A Carmelite Nun
It is literally impossible to give an accurate impression of a day in the life of a Carmelite nun. This may seem an absurd statement; after all, every Carmel in the country has a similar timetable (also called an horarium) and the structure of a typical day can easily be given.

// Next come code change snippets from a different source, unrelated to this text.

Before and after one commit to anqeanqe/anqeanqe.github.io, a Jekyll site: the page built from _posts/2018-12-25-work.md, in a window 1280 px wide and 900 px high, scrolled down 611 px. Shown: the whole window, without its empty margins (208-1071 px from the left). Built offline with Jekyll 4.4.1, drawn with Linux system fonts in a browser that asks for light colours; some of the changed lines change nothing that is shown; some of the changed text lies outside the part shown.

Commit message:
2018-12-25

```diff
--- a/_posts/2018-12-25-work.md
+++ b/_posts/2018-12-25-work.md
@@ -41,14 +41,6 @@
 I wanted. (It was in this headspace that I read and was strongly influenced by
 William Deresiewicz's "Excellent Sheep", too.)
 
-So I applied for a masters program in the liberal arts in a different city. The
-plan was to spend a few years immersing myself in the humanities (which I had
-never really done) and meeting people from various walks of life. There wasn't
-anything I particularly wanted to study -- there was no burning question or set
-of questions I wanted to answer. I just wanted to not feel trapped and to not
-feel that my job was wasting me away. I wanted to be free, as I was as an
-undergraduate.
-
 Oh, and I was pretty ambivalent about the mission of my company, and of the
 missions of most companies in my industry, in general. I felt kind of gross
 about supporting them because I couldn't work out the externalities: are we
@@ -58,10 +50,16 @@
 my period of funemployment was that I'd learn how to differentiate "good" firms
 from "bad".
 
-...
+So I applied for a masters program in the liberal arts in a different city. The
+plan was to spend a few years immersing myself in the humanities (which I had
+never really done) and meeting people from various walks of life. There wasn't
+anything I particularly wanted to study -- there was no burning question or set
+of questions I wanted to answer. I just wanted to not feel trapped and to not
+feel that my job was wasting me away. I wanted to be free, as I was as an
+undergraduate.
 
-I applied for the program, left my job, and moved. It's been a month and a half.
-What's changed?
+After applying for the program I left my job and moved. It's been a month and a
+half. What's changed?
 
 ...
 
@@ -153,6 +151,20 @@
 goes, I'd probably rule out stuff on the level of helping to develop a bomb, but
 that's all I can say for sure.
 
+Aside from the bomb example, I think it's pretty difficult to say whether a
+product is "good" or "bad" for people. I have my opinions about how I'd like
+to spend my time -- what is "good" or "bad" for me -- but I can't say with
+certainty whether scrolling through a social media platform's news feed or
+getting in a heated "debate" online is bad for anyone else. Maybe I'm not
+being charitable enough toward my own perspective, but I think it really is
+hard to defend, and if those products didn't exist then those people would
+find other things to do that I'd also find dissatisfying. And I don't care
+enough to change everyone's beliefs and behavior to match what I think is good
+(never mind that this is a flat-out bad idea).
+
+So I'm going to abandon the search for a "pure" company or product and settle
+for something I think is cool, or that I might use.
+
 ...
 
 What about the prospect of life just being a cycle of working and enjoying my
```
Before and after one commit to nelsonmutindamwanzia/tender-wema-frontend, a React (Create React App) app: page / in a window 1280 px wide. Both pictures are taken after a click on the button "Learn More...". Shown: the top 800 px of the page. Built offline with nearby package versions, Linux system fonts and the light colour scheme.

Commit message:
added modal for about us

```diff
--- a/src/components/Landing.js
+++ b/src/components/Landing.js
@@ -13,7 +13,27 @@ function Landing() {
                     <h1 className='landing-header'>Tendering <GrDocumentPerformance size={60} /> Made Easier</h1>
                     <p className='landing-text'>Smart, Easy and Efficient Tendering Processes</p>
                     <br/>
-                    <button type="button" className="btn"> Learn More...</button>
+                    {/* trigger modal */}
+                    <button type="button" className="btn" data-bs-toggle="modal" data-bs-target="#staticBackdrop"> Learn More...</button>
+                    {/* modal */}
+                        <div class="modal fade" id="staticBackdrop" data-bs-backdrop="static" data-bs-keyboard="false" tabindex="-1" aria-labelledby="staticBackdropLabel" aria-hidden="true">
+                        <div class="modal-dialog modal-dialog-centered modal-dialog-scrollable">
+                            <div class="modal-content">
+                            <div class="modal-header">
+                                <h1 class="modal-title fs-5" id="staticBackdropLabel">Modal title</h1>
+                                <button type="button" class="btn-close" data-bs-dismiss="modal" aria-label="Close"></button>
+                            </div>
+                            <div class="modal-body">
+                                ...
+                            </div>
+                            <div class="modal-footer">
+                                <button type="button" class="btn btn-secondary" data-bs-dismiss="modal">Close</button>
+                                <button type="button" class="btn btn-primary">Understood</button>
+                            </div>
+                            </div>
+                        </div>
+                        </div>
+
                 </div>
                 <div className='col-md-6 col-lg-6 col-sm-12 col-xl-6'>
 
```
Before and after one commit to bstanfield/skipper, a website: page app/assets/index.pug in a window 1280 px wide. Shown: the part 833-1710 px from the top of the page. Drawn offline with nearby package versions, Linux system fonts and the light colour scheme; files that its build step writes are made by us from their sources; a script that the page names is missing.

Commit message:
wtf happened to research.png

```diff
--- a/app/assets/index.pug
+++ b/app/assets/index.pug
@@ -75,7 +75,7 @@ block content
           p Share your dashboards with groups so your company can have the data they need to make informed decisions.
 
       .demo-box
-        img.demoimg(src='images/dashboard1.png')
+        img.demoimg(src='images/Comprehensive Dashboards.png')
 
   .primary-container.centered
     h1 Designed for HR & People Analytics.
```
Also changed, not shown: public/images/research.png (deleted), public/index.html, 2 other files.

People are often curious about the kind of work we do. We need some sort of remunerative work (e.g. many Carmels provide altar breads for parishes or produce greeting cards), we tend the grounds we live in, usually growing some of our own fruit and vegetables and do the work of any family group, cleaning, cooking meals, washing dishes, doing the laundry etc. Similarly the work of prayer (the work which is the reason for Carmel’s existence) can be ‘dissected’ into formal prayer times; the ‘quiet’ prayer in the morning and evening of the Carmelite day, Mass and the Office of the Church. However, taken as mere externals, all this misses the point!
All the elements of the life and the structure of each day are portals through which we try to ‘hear the heartbeat’ of Divine Life. Trying to give ourselves completely in love and service in every circumstance of our living is what we do as Christians but there is a particular Carmelite way of exploring the fact that ‘your life is hidden with Christ in God’ (Col.3:3). St. Teresa of Avila urges us to ‘holy daring’ because it takes real courage and determination to give ourselves totally to this adventure and an adventure it is; an adventure into the intimacy of Christ. It is an adventure into ‘the hidden life’ where daily we are called to enter into the heartbeat of the Saviour, to allow the deep interior work wrought by the Spirit, so that in all that we are and do we may enter ever more generously into Christ’s own prayer for His Church and His world.
(By a sister of Ware Carmel)
A typical time table of a Carmelite day can be found on the website of the association of Carmelite nuns in Great Britain: http://carmelitenuns.uk/
Individual timetables for each Carmelite Monastery can be found on each Carmel’s web site (found at the site above) or by contacting the relevant Carmel.
Please click here to watch a short video on the life of Carmelite sisters.